* Web interface edit records
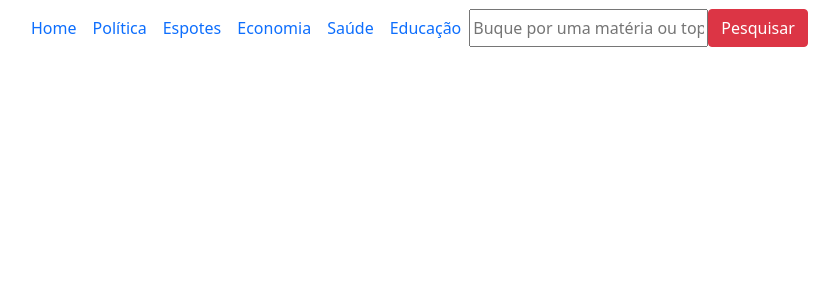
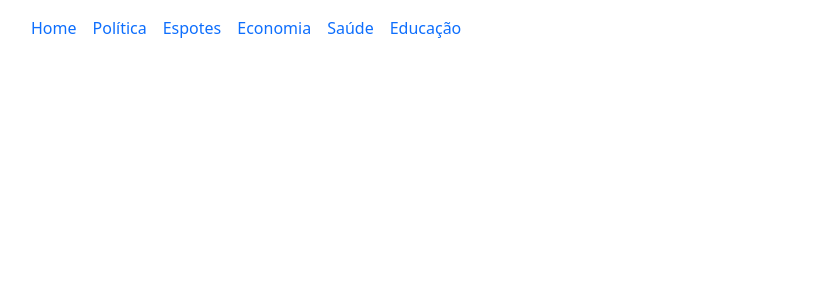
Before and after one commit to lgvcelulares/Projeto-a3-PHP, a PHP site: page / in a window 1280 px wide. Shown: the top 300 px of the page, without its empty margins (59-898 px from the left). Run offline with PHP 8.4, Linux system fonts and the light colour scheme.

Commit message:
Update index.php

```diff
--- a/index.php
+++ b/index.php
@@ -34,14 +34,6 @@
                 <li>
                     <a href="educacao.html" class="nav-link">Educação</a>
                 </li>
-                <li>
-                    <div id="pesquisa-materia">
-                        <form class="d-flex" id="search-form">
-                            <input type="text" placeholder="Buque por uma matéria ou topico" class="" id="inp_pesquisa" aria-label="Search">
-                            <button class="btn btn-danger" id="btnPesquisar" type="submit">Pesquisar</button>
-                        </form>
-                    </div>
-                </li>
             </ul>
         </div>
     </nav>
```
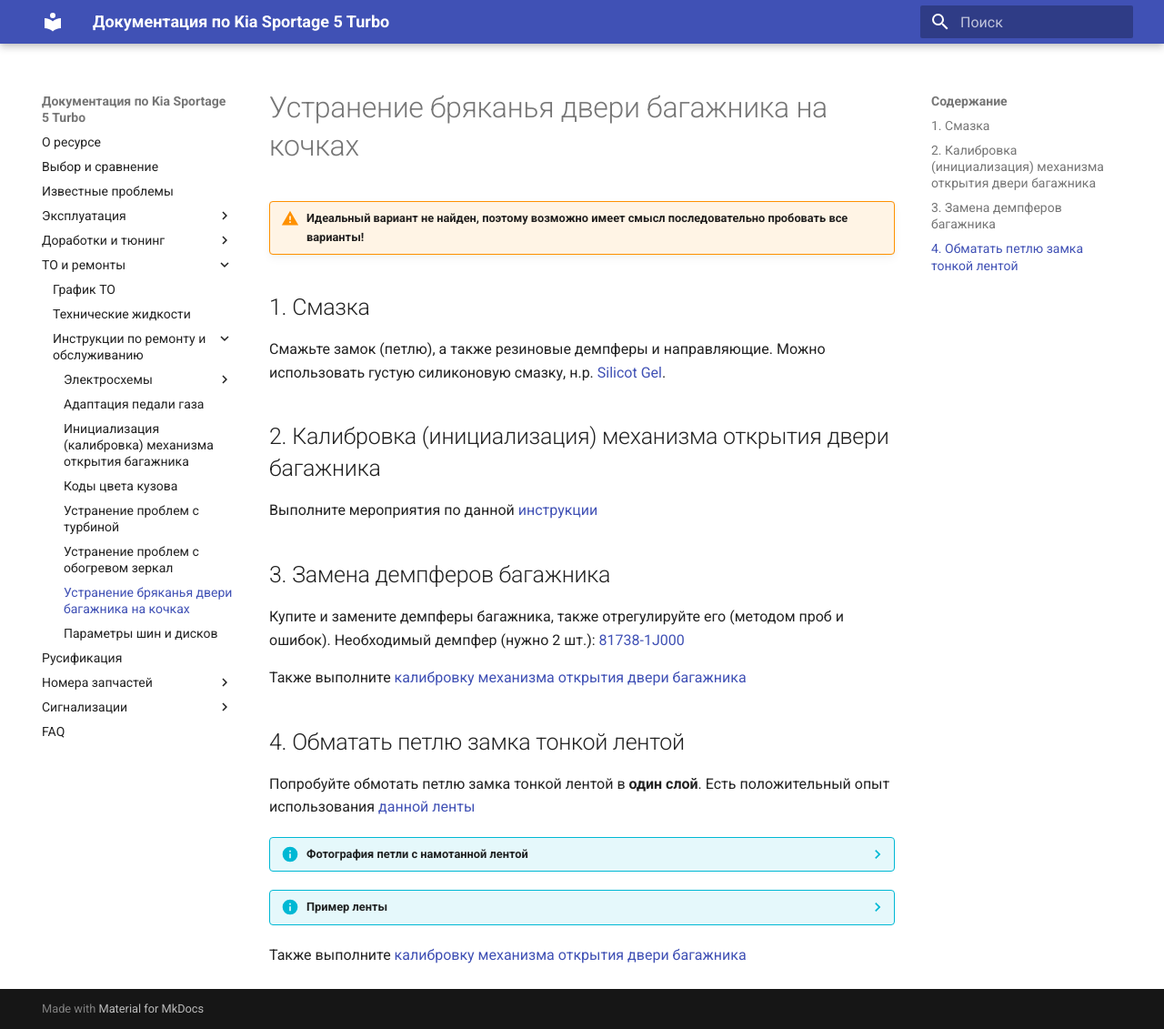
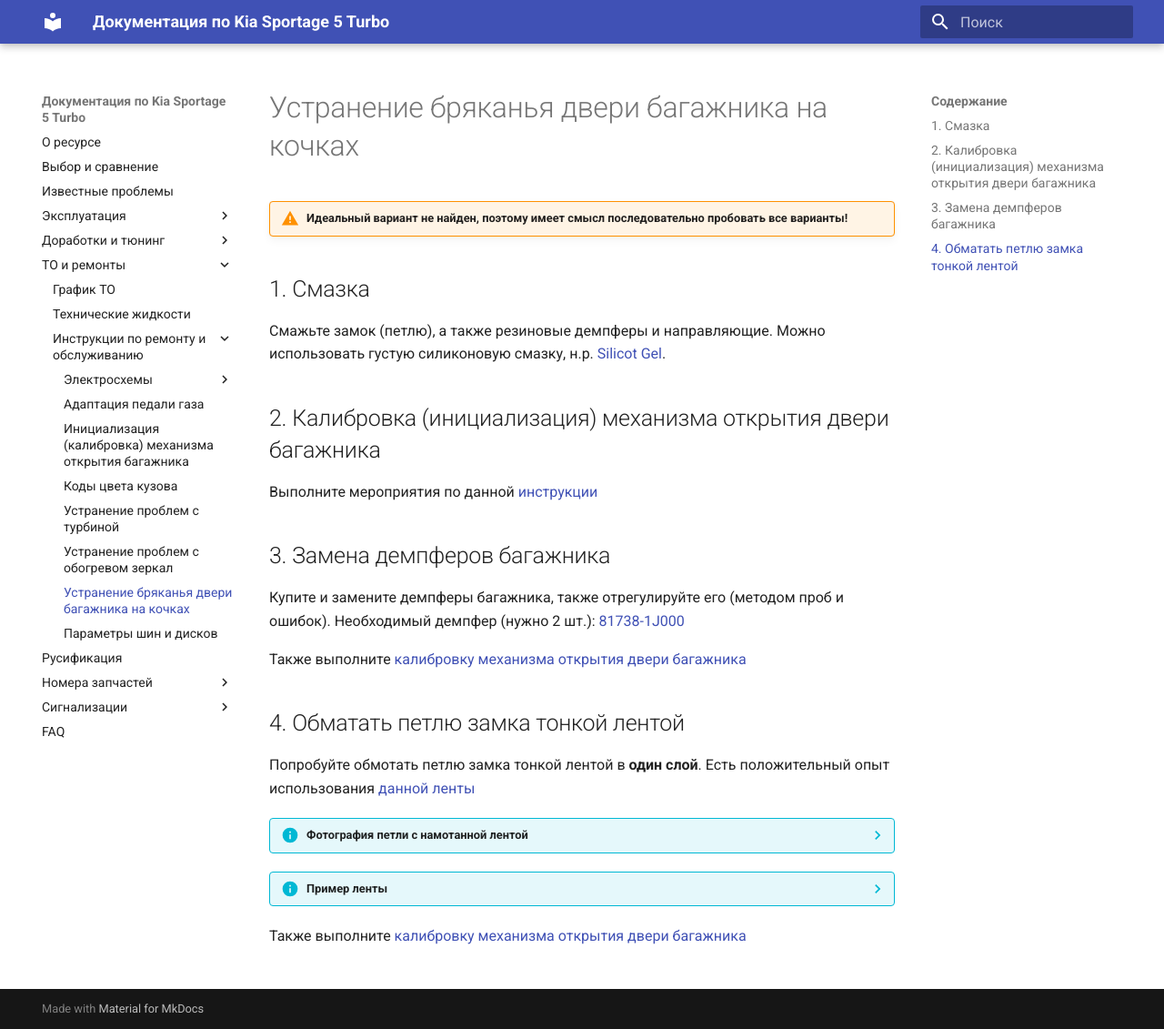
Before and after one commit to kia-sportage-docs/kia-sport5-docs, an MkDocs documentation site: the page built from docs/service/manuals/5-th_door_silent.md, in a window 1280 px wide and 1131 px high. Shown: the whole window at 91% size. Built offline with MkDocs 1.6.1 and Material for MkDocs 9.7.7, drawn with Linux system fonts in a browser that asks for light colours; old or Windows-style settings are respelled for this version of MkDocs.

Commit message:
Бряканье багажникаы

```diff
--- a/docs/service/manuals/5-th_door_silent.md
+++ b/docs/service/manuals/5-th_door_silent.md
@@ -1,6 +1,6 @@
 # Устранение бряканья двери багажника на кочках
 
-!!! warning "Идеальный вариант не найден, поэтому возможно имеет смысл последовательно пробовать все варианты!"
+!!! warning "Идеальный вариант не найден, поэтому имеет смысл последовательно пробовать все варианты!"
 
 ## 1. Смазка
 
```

* What you should do
With the pictures excluded, the records are to be reproduced exactly.

* Solved exercise
Before and after one commit to lgvcelulares/Projeto-a3-PHP, a PHP site: page / in a window 1280 px wide. Shown: the top 300 px of the page, without its empty margins (59-898 px from the left). Run offline with PHP 8.4, Linux system fonts and the light colour scheme.

Commit message:
Update index.php

```diff
--- a/index.php
+++ b/index.php
@@ -34,14 +34,6 @@
                 <li>
                     <a href="educacao.html" class="nav-link">Educação</a>
                 </li>
-                <li>
-                    <div id="pesquisa-materia">
-                        <form class="d-flex" id="search-form">
-                            <input type="text" placeholder="Buque por uma matéria ou topico" class="" id="inp_pesquisa" aria-label="Search">
-                            <button class="btn btn-danger" id="btnPesquisar" type="submit">Pesquisar</button>
-                        </form>
-                    </div>
-                </li>
             </ul>
         </div>
     </nav>
```
Before and after one commit to kia-sportage-docs/kia-sport5-docs, an MkDocs documentation site: the page built from docs/service/manuals/5-th_door_silent.md, in a window 1280 px wide and 1131 px high. Shown: the whole window at 91% size. Built offline with MkDocs 1.6.1 and Material for MkDocs 9.7.7, drawn with Linux system fonts in a browser that asks for light colours; old or Windows-style settings are respelled for this version of MkDocs.

Commit message:
Бряканье багажникаы

```diff
--- a/docs/service/manuals/5-th_door_silent.md
+++ b/docs/service/manuals/5-th_door_silent.md
@@ -1,6 +1,6 @@
 # Устранение бряканья двери багажника на кочках
 
-!!! warning "Идеальный вариант не найден, поэтому возможно имеет смысл последовательно пробовать все варианты!"
+!!! warning "Идеальный вариант не найден, поэтому имеет смысл последовательно пробовать все варианты!"
 
 ## 1. Смазка
 
```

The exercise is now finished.